The oil industry is profitable for producers when the costs of exploitation are low and/or the prices at the gas tank are high. That is pretty much the case for any producer, but oil and online video are different in one key way, which serves as a good indicator of what will drive 2013.
Last week we took a trip down memory lane and looked at some of the trends (and fads) that shaped online video. Today we ask, “What does next year have in store?”
A Victim of Its Own Success
Online video has always been a victim of misaligned cost and revenue equations, which explain why so many online video firms have lost their lives because of the inherent dangers of the business.
For example, before 2000, Steven Spielberg’s Pop.com, Pseudo and others perished after the dot-com bubble because (among other reasons) few consumers had bandwidth to watch video content, and few marketers were spending money on online video. Mind you, those that did were spending very high CPMs (more on that later).
Then after the 2003-04 Internet renaissance, a whole slew of startups burned through tens of millions of dollars, eventually hitting a wall or downright failing because of misaligned cost and revenue – and, in particular, huge marketing expenses.
YouTube burst onto the scene and overnight provided an audience only interested in video, thereby reducing marketing costs and simultaneously absorbing the otherwise high costs of bandwidth and hosting. As such, it didn’t matter early on that revenues remained a mirage.
Without a doubt, online video advertising is growing rapidly, but as bullish as we all are about digital video (online, mobile, tablets), the reality remains that online video remains much smaller than anticipated, weighing in last year at $2 billion in the U.S. (forecasts back in 2007 pegged 2012 online video ad figures at $7.1 billion). Meanwhile, television remains a juggernaut at $60 billion in annual U.S. advertising spend. We’re not seeing much television content online, and realistically, we will continue to see small amounts of it in the future. When we do, it shall be on the rightsholders’ terms (hmm… Olympics, anyone?).
Where the oil and online video industries are very different
That’s at the high end of the market. At the low end, we’re seeing a combination of soaring inventory of user-generated content and a proliferation of “good enough” content, which is keeping CPM rates down. Ultimately, there’s little incentive for the average producer to create original content.
This is where online video is fundamentally different from oil: Oil prices are being driven by so much demand that prices at the tank have remained high for the past decade. Supply can’t move fast enough. That’s not the case in online video, where supply is outgrowing demand.
Whereas some select publishers can maintain abnormally high CPMs, they are doing it artificially due to low supply. The true eCPM of online video is alarmingly low. This is also why YouTube was compelled to subsidize video content; YouTube, son of Google, who lived and died on revenue share via its AdSense and AdWords platforms.
2013 Story #1a: Impact of Mobile

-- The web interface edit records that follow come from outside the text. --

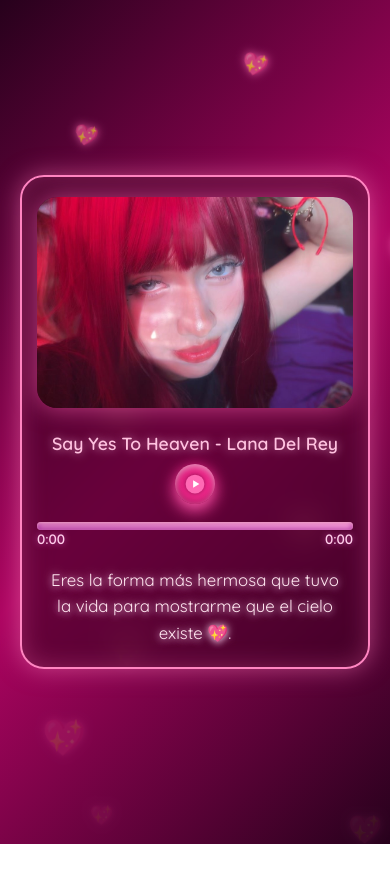
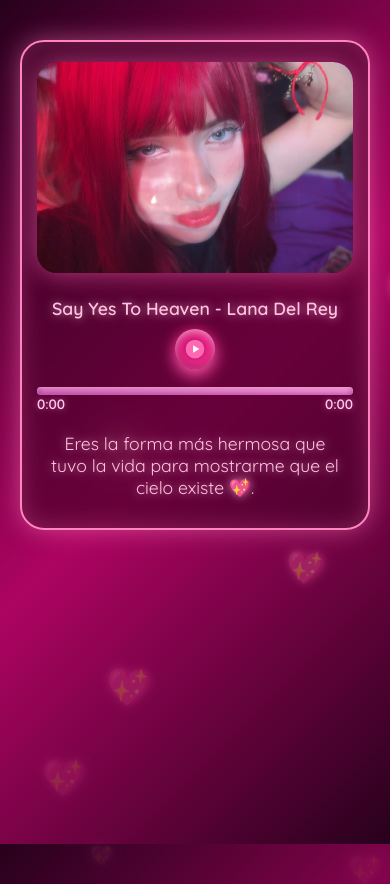
Before and after one commit to SantyCloud/AidaGansita03, a plain HTML site: page index.html in a window 390 px wide. Before the commit the page ends 844 px from the top, so only its background shows below. Drawn offline with Linux system fonts and the light colour scheme.

Commit message:
Mejoras en estilo, responsivo

```diff
--- a/index.html
+++ b/index.html
@@ -13,7 +13,7 @@
     <img src="assets/img/IMG-20250612-WA0071(1).jpg" alt="Tu foto hermosa" class="album-art" id="album-art" />
 
     <div class="song-info">
-      <h3>Say Yes To Heaven - Lana Del Rey</h3>
+      <h3>Say Yes To Heaven - Lana&nbsp;Del&nbsp;Rey</h3>
     </div>
 
     <div class="controls">
--- a/style.css
+++ b/style.css
@@ -12,7 +12,7 @@
   color: #fff;
   display: flex;
   justify-content: center;
-  align-items: center;
+  align-items: center;  /* centro vertical */
   min-height: 100vh;
   overflow: hidden;
   padding: 20px;
@@ -186,12 +186,15 @@
 }
 
 .romantic-quote {
-  font-family: 'Quicksand', sans-serif;
-  font-size: 1.4rem;
-  line-height: 1.6;
-  color: #ffe6f0;
-  text-shadow: 0 0 10px rgba(255, 230, 240, 0.8), 0 2px 6px rgba(199, 122, 176, 0.7);
-  margin-top: 14px;
+  font-size: 1.2rem;
+  color: #ffc2e0;
+  margin-bottom: 10px;
+  text-shadow: 0 0 10px rgba(255, 192, 224, 0.7);
+  display: block;
+  word-break: break-word;
+  white-space: normal;
+  overflow-wrap: break-word;
+  max-width: 100%;
   user-select: none;
   padding: 0 8px;
 }
@@ -215,7 +218,14 @@
   }
 }
 
+/* MEDIA QUERIES */
+
 @media (max-width: 420px) {
+  body {
+    align-items: flex-start;  /* Para que no quede abajo la carta */
+    padding-top: 40px;        /* margen superior para que quede lindo */
+  }
+
   .player-card {
     padding: 20px 15px;
   }
@@ -225,7 +235,7 @@
   }
 
   .romantic-quote {
-    font-size: 1.05rem;
+    font-size: 1.1rem;
   }
 
   .album-art {
```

You have to be in a coma (the “living in a cave” analogy doesn’t apply, since you’d rely more on mobile in that case) not to realize that mobile (wireless phones and tablets) will be a key driver for years to come.

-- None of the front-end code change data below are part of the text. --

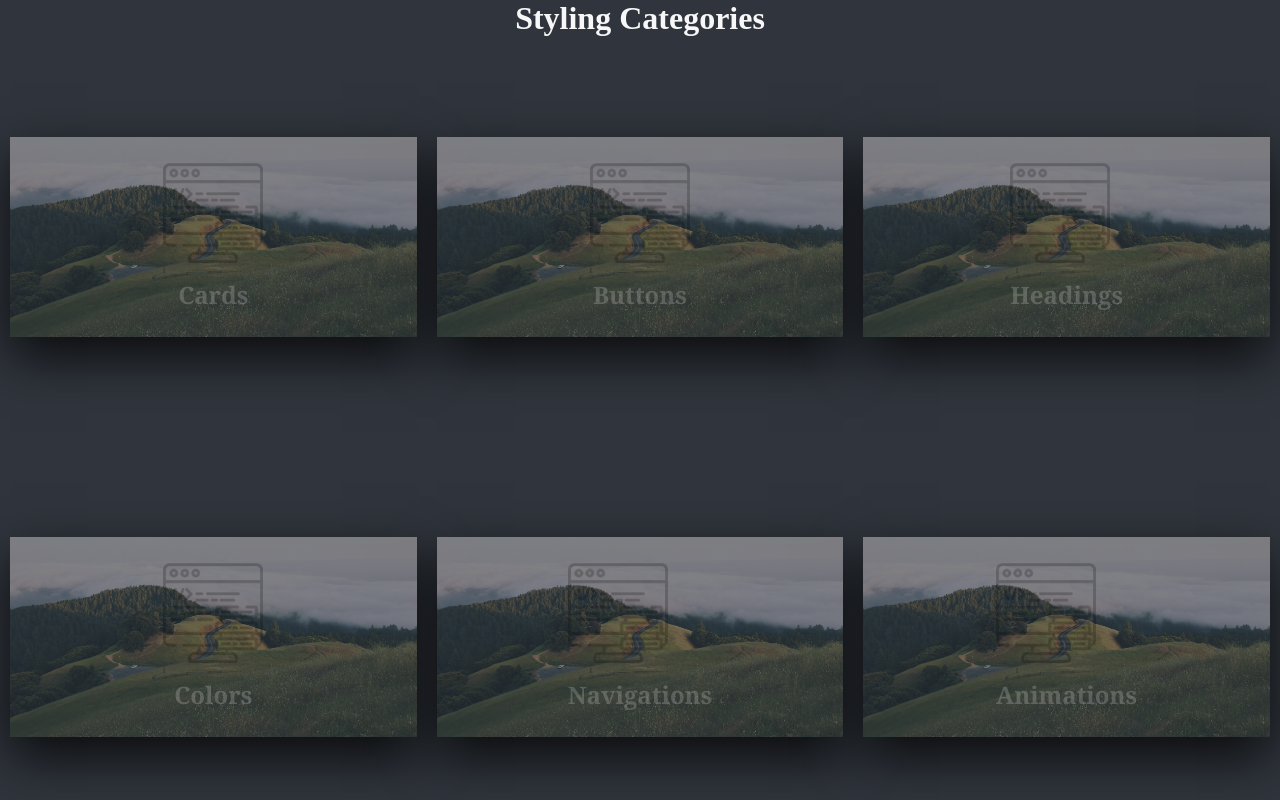
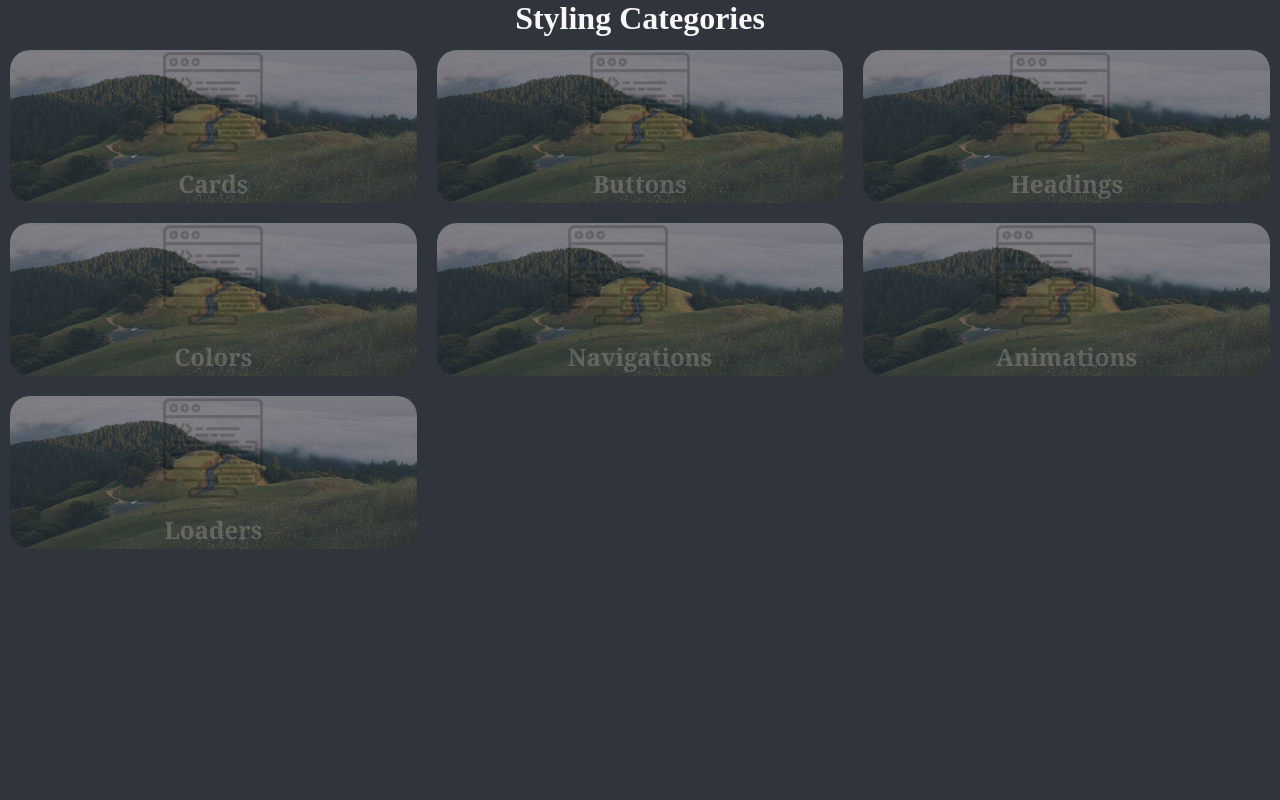
Before and after one commit to MickeyMuis007/styles-demo, an Angular app: page /feature in a window 1280 px wide. Shown: the top 800 px of the page. Built offline with nearby package versions, Linux system fonts and the light colour scheme.

Commit message:
feat: Feature Categories 1. Change card styling.

```diff
--- a/src/app/feature/component/feature-card/feature-card.component.html
+++ b/src/app/feature/component/feature-card/feature-card.component.html
@@ -5,10 +5,10 @@
         <h3>{{ featureCard.name }}</h3>
       </div>
     </div>
-    <div class="face face2">
+    <!-- <div class="face face2">
       <div class="content">
         <p>{{ featureCard.description }}</p>
         <a href="#">Read More...</a>
       </div>
-    </div>
+    </div> -->
   </div>
--- a/src/app/feature/component/feature-card/feature-card.component.scss
+++ b/src/app/feature/component/feature-card/feature-card.component.scss
@@ -3,20 +3,17 @@ img {
   width: 100%;
 }
 
-:host {
-  display: flex;
-  justify-content: center;
-  padding: 0 10px;
-}
-
 .card {
+  // height: 50%;
+  // width: 100%;
+  padding: 5px;
+  margin: 5px;
   color: var(--text-light);
   font-family: Cambria, Cochin, Georgia, Times, 'Times New Roman', serif;
 }
 
 .card .face {
-  width: 100%;
-  height: 200px;
+  padding-top: 5px;
   transition: 0.5s;
 }
 
@@ -28,8 +25,10 @@ img {
   justify-content: center;
   align-items: center;
   z-index: 1;
-  transform: translateY(100px);
+  // transform: translateY(100px);
   transition: 0.5s;
+  // width: 100%;
+  border-radius: 20px;
 }
 
 .card .face.face1::before {
@@ -41,10 +40,12 @@ img {
   position: absolute;
   z-index: -1;
   padding: 0;
+  border-radius: 20px;
 }
 
 .card:hover .face.face1 {
-  transform: translateY(80px);
+  // transform: translateY(80px);
+  transform: scaley(1.1);
 }
 
 .card .face.face1:hover {
@@ -70,42 +71,3 @@ img {
   text-align: center;
   font-size: 1.5em;
 }
-
-.card .face.face2 {
-  position: relative;
-  background: rgba(255, 255, 255, 0.8);
-  display: flex;
-  justify-content: center;
-  align-items: top;
-  padding: 2px;
-  box-sizing: border-box;
-  box-shadow: 0 20px 50px rgba(0, 0, 0, 0.8);
-  transform: translateY(-100px);
-}
-
-.card:hover .face.face2 {
-  transform: translateY(80px);
-}
-
-.card .face.face2 .content p {
-  margin: 0;
-  padding: 0;
-  color: var(--text-dark);
-}
-
-.card .face.face2 .content a {
-  margin: 15px 0 0;
-  display: inline-block;
-
-  text-decoration: none;
-  font-weight: 900;
-  color: var(--text-dark);
-  padding: 5px;
-  padding: 5px;
-  border: 1px solid var(--primary-color);
-}
-
-.card  .face.face2 .content a:hover {
-  background-color: #333;
-  color: #fff;
-}
--- a/src/app/feature/feature.component.scss
+++ b/src/app/feature/feature.component.scss
@@ -1,9 +1,9 @@
 .feature-cards {
   justify-content: center;
   align-items: center;
-  height: 100vh;
+  // height: 100vh;
   display: grid;
-  position: relative;
+  // position: relative;
   grid-template-columns: repeat(auto-fit, minmax(380px, 1fr));
   grid-template-rows: auto;
   // grid-gap: 0 40px;
```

But whereas mobile once bragged of high CPMs, I believe that you will see a convergence between ad rates regardless of whether you watch content on a computer, phone or tablet (television will retain a premium for years to come).
Exacerbating this trend, total ad spend on mobile will remain small.

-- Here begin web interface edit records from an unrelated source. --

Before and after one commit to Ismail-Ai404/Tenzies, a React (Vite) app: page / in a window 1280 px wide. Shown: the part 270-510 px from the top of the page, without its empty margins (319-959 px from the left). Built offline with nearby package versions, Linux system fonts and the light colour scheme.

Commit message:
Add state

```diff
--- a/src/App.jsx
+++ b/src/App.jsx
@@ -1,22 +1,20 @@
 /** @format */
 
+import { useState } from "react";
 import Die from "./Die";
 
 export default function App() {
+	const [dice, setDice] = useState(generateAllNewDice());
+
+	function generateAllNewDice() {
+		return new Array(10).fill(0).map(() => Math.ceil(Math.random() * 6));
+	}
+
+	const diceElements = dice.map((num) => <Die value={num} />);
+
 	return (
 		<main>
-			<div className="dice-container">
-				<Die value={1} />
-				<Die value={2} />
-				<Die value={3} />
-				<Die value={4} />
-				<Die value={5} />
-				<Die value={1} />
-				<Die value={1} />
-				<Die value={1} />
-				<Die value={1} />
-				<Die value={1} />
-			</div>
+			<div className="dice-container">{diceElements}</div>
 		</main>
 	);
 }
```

2013 Story #1b: The Importance of Keeping Costs Down
As a result, content production costs need to be contained (while increasing quality, somehow), which was the rationale provided by Discovery Communications when it acquired Revision3.
Indeed, as a recent article on NBC’s decision to delay the Olympics stressed, “Content is king, and creating and buying video content is really expensive.”
While I don’t see TV dollars shifting massively to online video for another few years (though it will eventually happen, if you look at what is now occurring in the print industry), advertising will continue to trickle away from display to video. Online video will continue to grow by 25%-50% per year for the foreseeable future. Where it gets tricky is that dollars will continue to gravitate toward:
– broadcast companies’ online offerings (including Hulu)
– Ad networks and exchanges
As a result, publishers will have to fight for a very small piece of the pie, which, while growing, won’t be large enough to allow for high production costs.